Six firms and the Concrete Centre have come up with new designs, which they hope will be cheaper than steel piled alternatives.
Crown Estate sold nine offshore wind farm site development licences for locations off the UK coast in January.
These are the so-called third round of offshore wind development licences and could lead to the creation of up to 32GW of new generating capacity.
The new designs were developed by Gifford/BMT/Freyssinet, Arup/Costain/Hochtief, Concrete Marine Solutions, Consolis Hormifust, Vertax and Xanthus Energy.
“We need to persuade developers that concrete GBFs, which use local labour and material, are economically viable,” said Concrete Centre head of civil engineering Alan Bromage. “Although the first wind farms [for Round 3] will probably not start construction until 2013 we need make developers aware now.”
The firms believe that the huge number of wind farms that could be built for Round 3 mean that concrete GBFs could be built using mass production line techniques, bringing costs down.
The Concrete Centre estimates that building 100 GBFs on one site would make the process economical.
Developer Mainstream, which has teamed up with Siemens to develop the 4000MW Hornsea Round 3 zone, has raised concerns about the increasing cost of basesfor offshore wind turbines.
“Bases are getting more and more expensive,” said Mainstream Renewable Power offshore engineer James Lowe. “In deeper water you need more steel, expensive welds and complex designs.”
The Round 3 development zones could result in over £100bn in new work and up to 70,000 new jobs created in the UK over the next ten years (NCE 14 January).

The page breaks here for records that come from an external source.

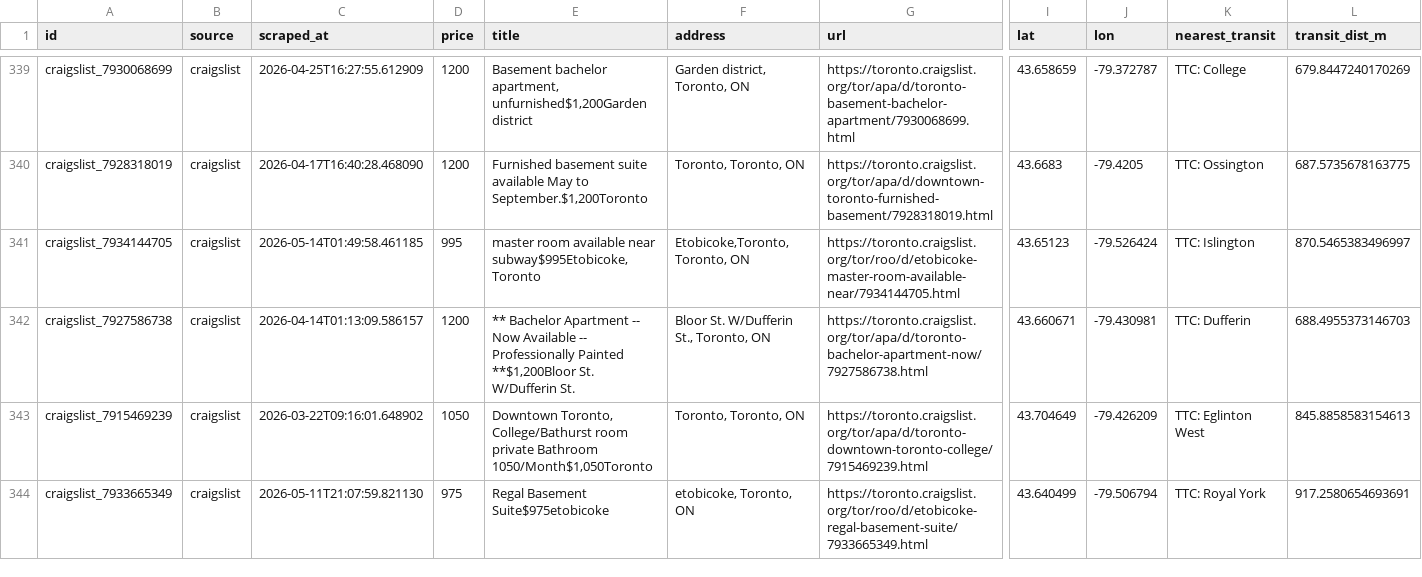
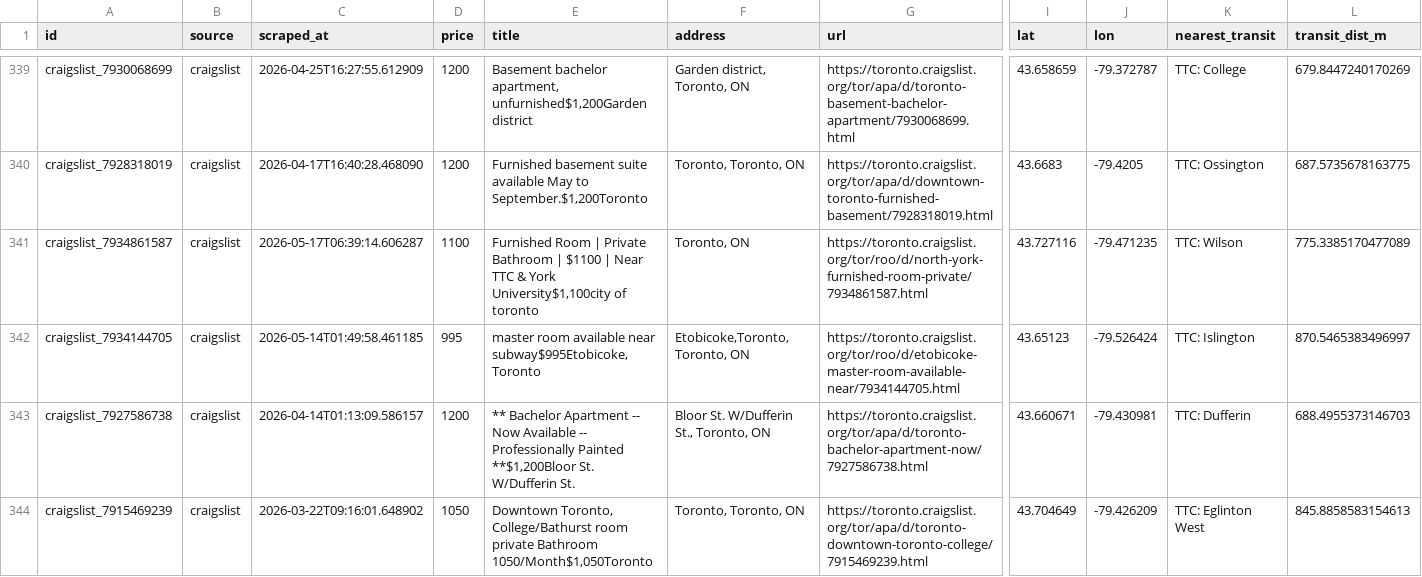
Before and after one commit to ons96/toronto-rental-agent, a CSV file: data/listings.csv, drawn as a sheet; only a part is shown, gaps mark what is left out; the shorter side is filled out with more unchanged rows; rows hold the shown columns only; the diff names each change by its address in the sheet, - before the commit and + after, or states it on an @@ line.

```diff
--- a/data/listings.csv
+++ b/data/listings.csv
+row 341: craigslist_7934861587 | craigslist | 2026-05-17T06:39:14.606287 | 1100 | Furnished Room | Private Bathroom | $1100 | Near TTC & York University$1,100city of toronto | Toronto, ON | https://toronto.craigslist.org/tor/roo/d/north-york-furnished-room-private/7934861587.html | 43.727116 | -79.471235 | TTC: Wilson | 775.3385170477089
```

But recent offshore wind projects such as the Thanet wind farm off the coast of Kent has resulted in less than 10% of the cost being spent in UK.